|AQA||Grade 6 at GCSE||Mrs K Ladly|
At key stage 5 we further develop the skills students have acquired in the previous two key stages. We aim to enhance their passion for the subject and many of our student’s progress to study the subject at degree level.
We study a range of periods to broaden their experience of the subject. Unit 1 covers Tsarist and Communist Russia, 1855 – 1964, which looks at the reasons for the Russian Revolutions of 1917 and the development of the communist state under Lenin, Stalin and Khrushchev. Unit 2 covers the Wars of the Roses, 1450 – 99 and the civil wars that brought the Tudors to the throne. Finally, there is a Non-Examined Assessment (NEA) which focuses on the development of Irish nationalism between 1823 and 1923.
Classes are taught by two members of staff, each of whom specialises in a particular unit of the course. Students are led through a carefully planned programme of skills enabling them to make the transition from to A level. They will then be expected to do set reading before lessons, so that they are able to come ready to discuss, as discussions form the basis of most lessons.

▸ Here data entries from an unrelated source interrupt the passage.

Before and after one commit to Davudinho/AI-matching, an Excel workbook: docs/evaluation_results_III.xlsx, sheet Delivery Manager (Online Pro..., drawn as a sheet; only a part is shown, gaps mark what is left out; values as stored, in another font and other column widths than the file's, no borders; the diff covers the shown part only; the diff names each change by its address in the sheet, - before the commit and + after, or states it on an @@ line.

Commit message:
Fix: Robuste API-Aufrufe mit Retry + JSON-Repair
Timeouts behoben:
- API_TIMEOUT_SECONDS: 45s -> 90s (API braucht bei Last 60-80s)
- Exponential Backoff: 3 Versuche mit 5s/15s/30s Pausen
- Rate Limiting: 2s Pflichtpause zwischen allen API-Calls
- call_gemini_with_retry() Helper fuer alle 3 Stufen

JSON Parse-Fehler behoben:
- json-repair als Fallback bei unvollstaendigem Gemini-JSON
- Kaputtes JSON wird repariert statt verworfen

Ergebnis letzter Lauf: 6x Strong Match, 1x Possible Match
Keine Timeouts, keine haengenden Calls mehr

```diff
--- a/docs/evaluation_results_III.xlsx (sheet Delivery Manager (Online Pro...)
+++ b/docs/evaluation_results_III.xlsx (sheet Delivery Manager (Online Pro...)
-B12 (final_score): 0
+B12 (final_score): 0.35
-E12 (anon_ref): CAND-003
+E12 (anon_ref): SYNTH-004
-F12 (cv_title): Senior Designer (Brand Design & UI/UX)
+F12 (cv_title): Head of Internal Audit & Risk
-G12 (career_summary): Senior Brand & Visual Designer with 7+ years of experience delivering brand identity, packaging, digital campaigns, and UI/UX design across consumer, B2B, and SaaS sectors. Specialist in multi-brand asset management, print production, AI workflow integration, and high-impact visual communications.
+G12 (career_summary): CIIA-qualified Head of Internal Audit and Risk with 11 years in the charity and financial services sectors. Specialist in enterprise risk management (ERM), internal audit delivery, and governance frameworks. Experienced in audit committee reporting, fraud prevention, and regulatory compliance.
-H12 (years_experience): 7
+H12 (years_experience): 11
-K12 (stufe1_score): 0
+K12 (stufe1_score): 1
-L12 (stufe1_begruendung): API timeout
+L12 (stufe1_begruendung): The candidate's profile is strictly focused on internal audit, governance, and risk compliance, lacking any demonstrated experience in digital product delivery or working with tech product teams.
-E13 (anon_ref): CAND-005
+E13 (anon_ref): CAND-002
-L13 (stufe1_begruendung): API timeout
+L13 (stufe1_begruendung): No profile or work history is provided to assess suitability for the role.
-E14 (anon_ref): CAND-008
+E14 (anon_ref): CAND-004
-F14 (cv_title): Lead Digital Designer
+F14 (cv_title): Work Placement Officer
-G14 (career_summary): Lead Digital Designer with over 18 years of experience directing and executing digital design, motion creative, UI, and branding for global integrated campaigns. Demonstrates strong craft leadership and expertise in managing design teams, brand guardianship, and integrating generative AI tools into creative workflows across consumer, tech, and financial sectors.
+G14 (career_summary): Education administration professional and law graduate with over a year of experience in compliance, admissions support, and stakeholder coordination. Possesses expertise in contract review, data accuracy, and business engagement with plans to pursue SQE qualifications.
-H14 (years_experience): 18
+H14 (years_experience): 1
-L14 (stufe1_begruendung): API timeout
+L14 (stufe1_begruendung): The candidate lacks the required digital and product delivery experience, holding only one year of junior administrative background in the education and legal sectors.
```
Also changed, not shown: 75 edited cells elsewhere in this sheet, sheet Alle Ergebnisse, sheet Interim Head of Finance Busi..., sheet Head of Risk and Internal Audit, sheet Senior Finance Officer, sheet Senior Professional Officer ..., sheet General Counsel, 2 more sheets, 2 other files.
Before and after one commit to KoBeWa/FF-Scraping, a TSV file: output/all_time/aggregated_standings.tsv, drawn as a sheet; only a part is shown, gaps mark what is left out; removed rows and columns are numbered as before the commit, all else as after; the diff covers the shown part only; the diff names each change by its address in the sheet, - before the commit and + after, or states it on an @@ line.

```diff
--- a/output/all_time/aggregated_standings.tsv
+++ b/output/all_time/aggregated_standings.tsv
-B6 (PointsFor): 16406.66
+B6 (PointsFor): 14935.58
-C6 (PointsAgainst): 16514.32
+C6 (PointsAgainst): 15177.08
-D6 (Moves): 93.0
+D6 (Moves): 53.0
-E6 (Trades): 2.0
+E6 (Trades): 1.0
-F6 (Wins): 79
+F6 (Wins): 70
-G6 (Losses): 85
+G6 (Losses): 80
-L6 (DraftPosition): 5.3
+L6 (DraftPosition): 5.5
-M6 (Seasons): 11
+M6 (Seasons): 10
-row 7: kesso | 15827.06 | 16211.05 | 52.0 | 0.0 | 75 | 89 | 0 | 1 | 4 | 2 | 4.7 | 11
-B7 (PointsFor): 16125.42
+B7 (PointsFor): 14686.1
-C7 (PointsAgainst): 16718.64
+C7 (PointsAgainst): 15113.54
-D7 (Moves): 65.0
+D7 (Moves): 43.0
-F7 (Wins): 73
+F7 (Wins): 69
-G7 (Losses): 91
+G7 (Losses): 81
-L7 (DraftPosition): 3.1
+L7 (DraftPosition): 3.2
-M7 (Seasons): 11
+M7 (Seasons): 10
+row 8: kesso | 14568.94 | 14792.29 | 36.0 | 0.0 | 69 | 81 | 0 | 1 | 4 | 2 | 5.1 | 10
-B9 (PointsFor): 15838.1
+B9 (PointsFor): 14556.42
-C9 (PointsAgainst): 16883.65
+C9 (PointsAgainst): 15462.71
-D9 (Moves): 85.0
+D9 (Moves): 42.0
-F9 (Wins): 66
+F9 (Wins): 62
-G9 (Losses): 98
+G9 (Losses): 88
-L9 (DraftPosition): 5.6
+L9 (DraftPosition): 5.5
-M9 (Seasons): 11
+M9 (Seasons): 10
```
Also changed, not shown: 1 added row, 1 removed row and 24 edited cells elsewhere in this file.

There are two 2 hours and 30 minute examinations at the end of the course for Units 1 and 2. Each requires the students to answer 2 essay questions from a choice of 3 and for Paper 1 an interpretation analysis question and Paper 2 a source analysis question.
The NEA allows the students to independently research and write an extended essay of about 4000 words evaluating the range of factors that influenced the development of Irish nationalism. This also involves integrating sources and interpretations to support their line of argument. This is begun in the summer term of Year 12 and completed by half term in the Autumn of Year 13.
Progression into Higher Education/Vocational Destinations
History is designated by the Russell Group universities as a facilitating subject and as such carries considerable weight when applying to study any course at their institutions. There are some direct applications of the study of history, the more obvious ones being teaching, lecturing and research. However, there are many areas where prospective employees will benefit from the skills acquired through studying history at degree level. A degree in history indicates that the student has the capacity to analyse large quantities of information, solve problems and make judgements on them. These are the sort of skills useful in law, journalism, politics, civil service, and many others. All managers and executives require the analytical and decision making skills which are taught.